___ DATA TO USE ___
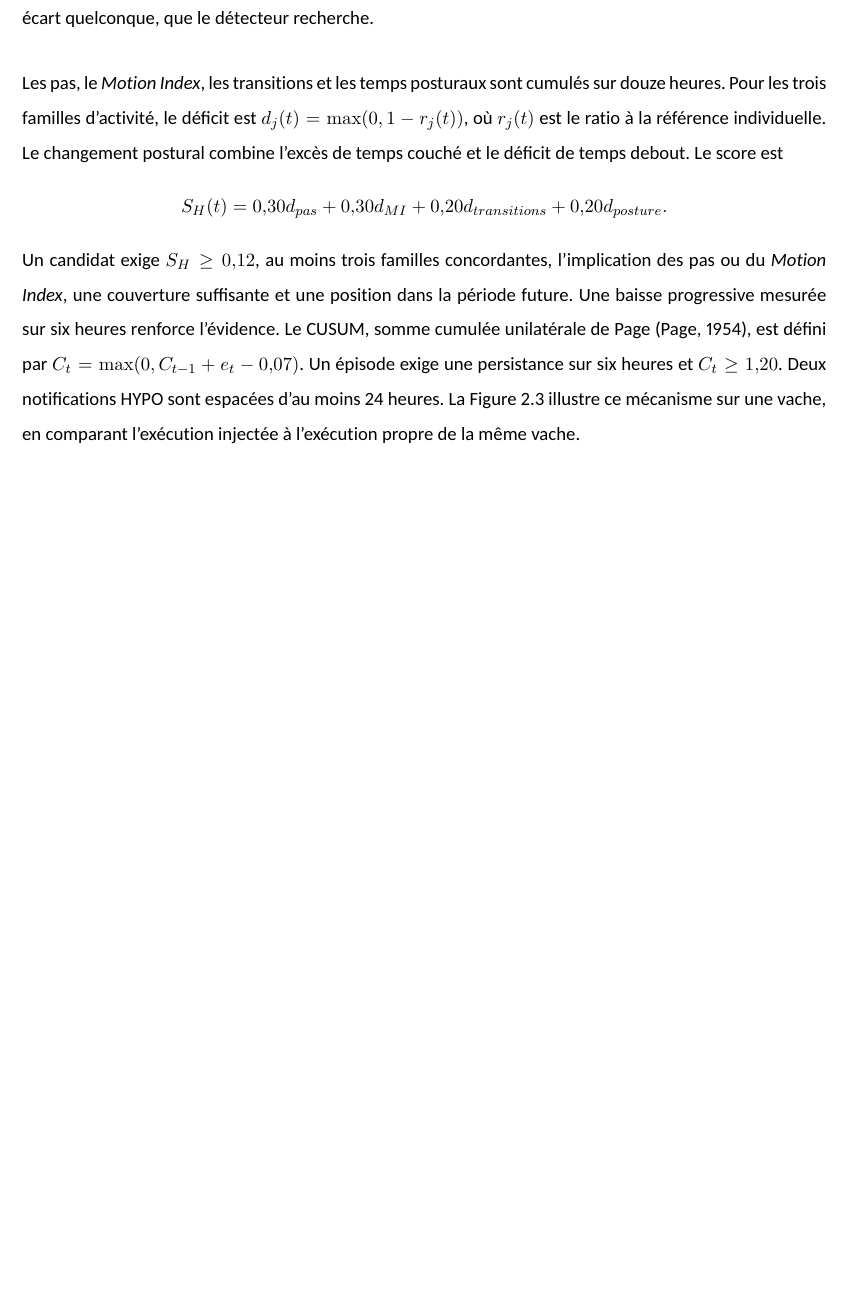
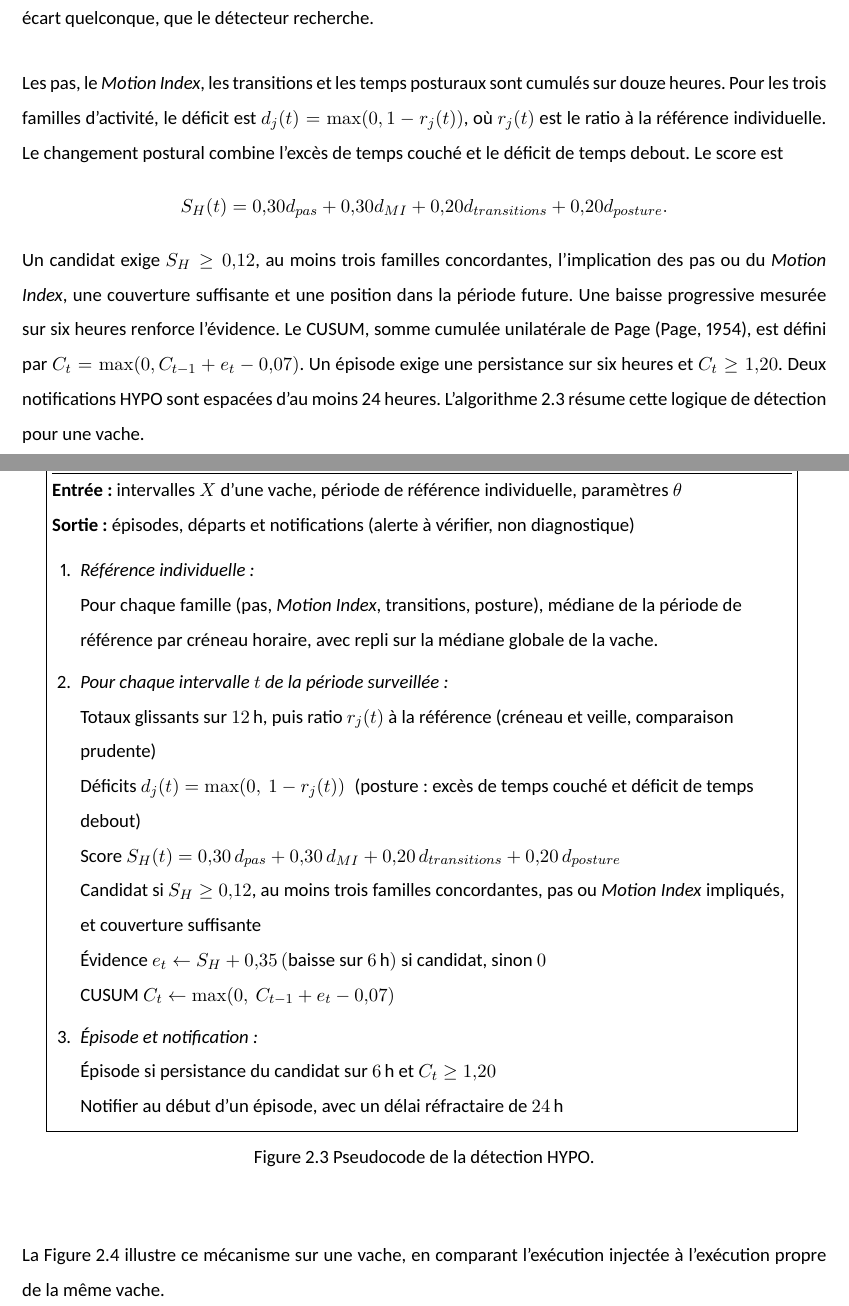
Before and after one commit to Barryguinea/memoirev3, a LaTeX thesis (memoire/main.tex, which reads memoire/chapitre2.tex): part of page 46 of 102 before the commit and two parts of pages 46 and 47 of 103 after it, the two joined at a grey line, cut so that both start at the same text, the shorter picture padded with empty space. The pictures show the PDF file memoire/main.pdf that the author committed with the source.

Commit message:
Ajouter l'algorithme 1 (detection HYPO) et renumeroter la fusion
Boite de pseudocode 'Algorithme 1 : Detection HYPO' inseree en section
methode du chapitre 2 (figure 2.3), pendant de l'Algorithme 2 (fusion).
La figure CUSUM passe en 2.4.

```diff
--- a/memoire/chapitre2.tex
+++ b/memoire/chapitre2.tex
@@ -253,8 +253,42 @@ Un candidat exige \(S_H\geq0{,}12\), au moins trois familles concordantes, l'imp
 pas ou du \textit{Motion Index}, une couverture suffisante et une position dans la période future.
 Une baisse progressive mesurée sur six heures renforce l'évidence. Le CUSUM, somme cumulée unilatérale de Page \citep{page1954continuous}, est défini par
 \(C_t=\max(0,C_{t-1}+e_t-0{,}07)\). Un épisode exige une persistance sur six heures et
-\(C_t\geq1{,}20\). Deux notifications HYPO sont espacées d'au moins 24 heures. La
-Figure~\ref{fig:hypo_cusum_example} illustre ce mécanisme sur une vache, en comparant
+\(C_t\geq1{,}20\). Deux notifications HYPO sont espacées d'au moins 24 heures. L'algorithme~\ref{alg:hypo}
+résume cette logique de détection pour une vache.
+
+\begin{figure}[H]
+\centering
+\fbox{\parbox{0.92\textwidth}{\raggedright
+\textbf{Algorithme 1:} Détection HYPO d'une baisse comportementale persistante (par vache)
+\vspace{0.3em}\hrule\vspace{0.5em}
+\textbf{Entrée:} intervalles $X$ d'une vache, période de référence individuelle, paramètres $\theta$\\
+\textbf{Sortie:} épisodes, départs et notifications (alerte à vérifier, non diagnostique)
+
+\begin{enumerate}[leftmargin=1.5em]
+\item \textit{Référence individuelle:}\\
+    Pour chaque famille (pas, \textit{Motion Index}, transitions, posture), médiane de la période
+    de référence par créneau horaire, avec repli sur la médiane globale de la vache.
+
+\item \textit{Pour chaque intervalle $t$ de la période surveillée:}\\
+    Totaux glissants sur $12\,$h, puis ratio $r_j(t)$ à la référence (créneau et veille, comparaison
+    prudente)\\
+    Déficits $d_j(t) = \max(0,\ 1 - r_j(t))$\hspace{0.5em}(posture: excès de temps couché et déficit de temps debout)\\
+    Score $S_H(t) = 0{,}30\,d_{pas} + 0{,}30\,d_{MI} + 0{,}20\,d_{transitions} + 0{,}20\,d_{posture}$\\
+    Candidat si $S_H \geq 0{,}12$, au moins trois familles concordantes, pas ou \textit{Motion Index}
+    impliqués, et couverture suffisante\\
+    Évidence $e_t \leftarrow S_H + 0{,}35\,(\text{baisse sur }6\,\text{h})$ si candidat, sinon $0$\\
+    CUSUM $C_t \leftarrow \max(0,\ C_{t-1} + e_t - 0{,}07)$
+
+\item \textit{Épisode et notification:}\\
+    Épisode si persistance du candidat sur $6\,$h et $C_t \geq 1{,}20$\\
+    Notifier au début d'un épisode, avec un délai réfractaire de $24\,$h
+\end{enumerate}
+}}
+\caption{Pseudocode de la détection HYPO.}
+\label{alg:hypo}
+\end{figure}
+
+La Figure~\ref{fig:hypo_cusum_example} illustre ce mécanisme sur une vache, en comparant
 l'exécution injectée à l'exécution propre de la même vache.
 
 \begin{figure}[H]
```
Also changed, not shown: memoire/chapitre3.tex (+1 -1 lines), memoire/main.pdf.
___
TASK DESCRIPTION ▸
If a line in the records above has the word "Index", copy it out.

SOLUTION ▸
 pas ou du \textit{Motion Index}, une couverture suffisante et une position dans la période future.
+    Pour chaque famille (pas, \textit{Motion Index}, transitions, posture), médiane de la période
+    Candidat si $S_H \geq 0{,}12$, au moins trois familles concordantes, pas ou \textit{Motion Index}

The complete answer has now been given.